In 1986, Frank Miller’s Batman: The Dark Knight Returns introduced a darker, more mature orientated depiction of Batman to comic book audiences, becoming one of the most influential Batman issues in all of comic book history. Miller’s Batman run has widely been claimed to have been responsible for updating Batman’s identity to a grimmer, more serious hero. If Miller’s Batman: The Dark Knight Returns was his revolutionary introduction of a new, “Darker” Knight to comic book audiences, Matt Reeves’ The Batman is his equally iconic introduction of cinema’s “Darkest” Knight to movie audiences. 

In the midst of a pivotal mayoral election, Gotham City is being consumed by crime, and there is only one man who seemingly stands between Gotham and its destruction; The Batman. Billionaire heir Bruce Wayne, tortured by the loss of his parents and consumed by his thirst for vengenace, stalks the night as the legendary, dark vigilante. 

When the current mayor of Gotham is murdered by an elusive serial killer known as ‘The Riddler,’ police lieutenant James Gordon calls upon the help of Batman to catch the killer. Now, Batman must face the darkness of Gotham’s corruption and criminal underbelly as he’s strung along by the Riddler’s clues, desperately attempting to capture the serial killer before he claims his next victim.

This is Robbert Pattinson’s most iconic role as a brooding and mysterious character since his Tiwlight days as Edward Cullen, yet where Pattinson’s Edward came off as melodramatic and moody, he portrays Bruce Wayne as a genuinely withdrawn, tortured social recluse.

While his Bruce Wayne is praiseworthy, his most impressive feat in the film is his intimidating and terrifying Batman, perfectly embodying the myth that strikes fear into the superstitious and cowardly criminals of Gotham City. His performance as the Caped Crusader couldn’t be more satisfying, especially as this movie is not a Bruce Wayne story but a Batman one.

While Pattinson’s performance is undeniably effective, the success of portraying Batman as the criminal’s boogeyman for the villains of Gotham is due to Reeves’ brilliant directorial choices.  

One of the most influential decisions towards showing audiences a darker Batman was displaying his dark side — literally. One of the most prominent cinematography elements was the sparse lighting throughout almost all of the scenes, reminiscent of a Caravaggio painting. Gotham appears dreary and bleak, one that rivals the depressing depiction we saw in Joker (2019) that seemingly threatened to swallow you whole. Reeves’ decision to blanket scenes with a layer of darkness added to the underlying horror and melancholy that he wished to portray

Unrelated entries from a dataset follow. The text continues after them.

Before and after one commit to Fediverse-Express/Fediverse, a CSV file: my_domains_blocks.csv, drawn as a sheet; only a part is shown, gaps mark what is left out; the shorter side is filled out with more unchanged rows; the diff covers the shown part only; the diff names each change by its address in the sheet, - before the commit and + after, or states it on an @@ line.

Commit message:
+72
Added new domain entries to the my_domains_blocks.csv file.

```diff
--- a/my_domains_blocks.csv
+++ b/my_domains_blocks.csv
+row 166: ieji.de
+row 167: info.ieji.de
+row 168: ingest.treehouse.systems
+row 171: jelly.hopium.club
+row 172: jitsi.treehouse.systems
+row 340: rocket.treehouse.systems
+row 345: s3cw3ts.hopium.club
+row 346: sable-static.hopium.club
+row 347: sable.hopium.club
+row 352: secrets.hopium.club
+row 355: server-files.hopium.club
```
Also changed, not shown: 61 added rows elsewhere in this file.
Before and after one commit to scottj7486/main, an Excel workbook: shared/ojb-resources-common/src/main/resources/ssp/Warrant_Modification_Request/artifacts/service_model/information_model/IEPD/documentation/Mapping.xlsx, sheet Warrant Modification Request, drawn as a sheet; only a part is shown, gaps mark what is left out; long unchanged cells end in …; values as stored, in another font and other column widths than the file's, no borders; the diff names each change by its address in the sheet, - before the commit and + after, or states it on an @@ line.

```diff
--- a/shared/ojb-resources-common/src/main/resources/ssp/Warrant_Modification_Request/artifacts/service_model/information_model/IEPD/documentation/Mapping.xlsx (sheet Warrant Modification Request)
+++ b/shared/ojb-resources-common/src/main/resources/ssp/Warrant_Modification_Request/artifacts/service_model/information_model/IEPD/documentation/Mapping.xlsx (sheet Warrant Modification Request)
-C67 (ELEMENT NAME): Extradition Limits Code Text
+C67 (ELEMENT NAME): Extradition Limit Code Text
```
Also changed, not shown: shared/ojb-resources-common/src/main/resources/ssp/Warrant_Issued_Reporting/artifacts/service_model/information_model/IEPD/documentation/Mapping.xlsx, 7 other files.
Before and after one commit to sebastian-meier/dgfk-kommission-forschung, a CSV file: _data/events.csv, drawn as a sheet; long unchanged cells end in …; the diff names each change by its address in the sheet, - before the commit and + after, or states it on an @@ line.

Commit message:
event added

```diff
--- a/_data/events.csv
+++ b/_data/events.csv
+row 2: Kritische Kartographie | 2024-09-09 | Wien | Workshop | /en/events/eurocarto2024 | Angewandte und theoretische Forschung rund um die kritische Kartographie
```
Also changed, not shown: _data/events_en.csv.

The lighting wasn’t the only element he manipulated to create suspense and darkness; Reeves clearly used some of his past experience in horror to directly shoot scenes like a horror film, using specific camera angles to make Batman and Gotham seem more menacing and ominous. 

While Reeves’ clearly displayed his mastery over visual elements, the soundtrack also played a pivotal role in reinforcing the overall “doom and gloom” tone of the film. Michael Giacchino, composer of the film’s musical score, crafted the perfect sound, which set the tone for the entire movie. Almost every dark hallway or crime scene throughout the movie is delightfully intertwined with the sound of low-pitched, slow piano or string instruments. 

I would go so far as to argue that some scenes are completely controlled by the music that accompanies them as the level of suspense, dread or anticipation is decided entirely by the overpowering weight of the musical score. There are also hints of that hidden horror aspect subtly laced throughout the film within Giacchino’s score. 

Reeves’ and Pattinson come together to create what is one of the most grounded and grittiest Batman stories we’ve ever seen. It dares you to stare directly into the abyss as it explores themes that poke at the darkest aspects of the human psyche and modern society, such as vengeance, political corruption and obsession. A masterpiece of peak cinema, The Batman draws any film fan to the theaters if they can stomach the grim depiction of a city and hero consumed by darkness.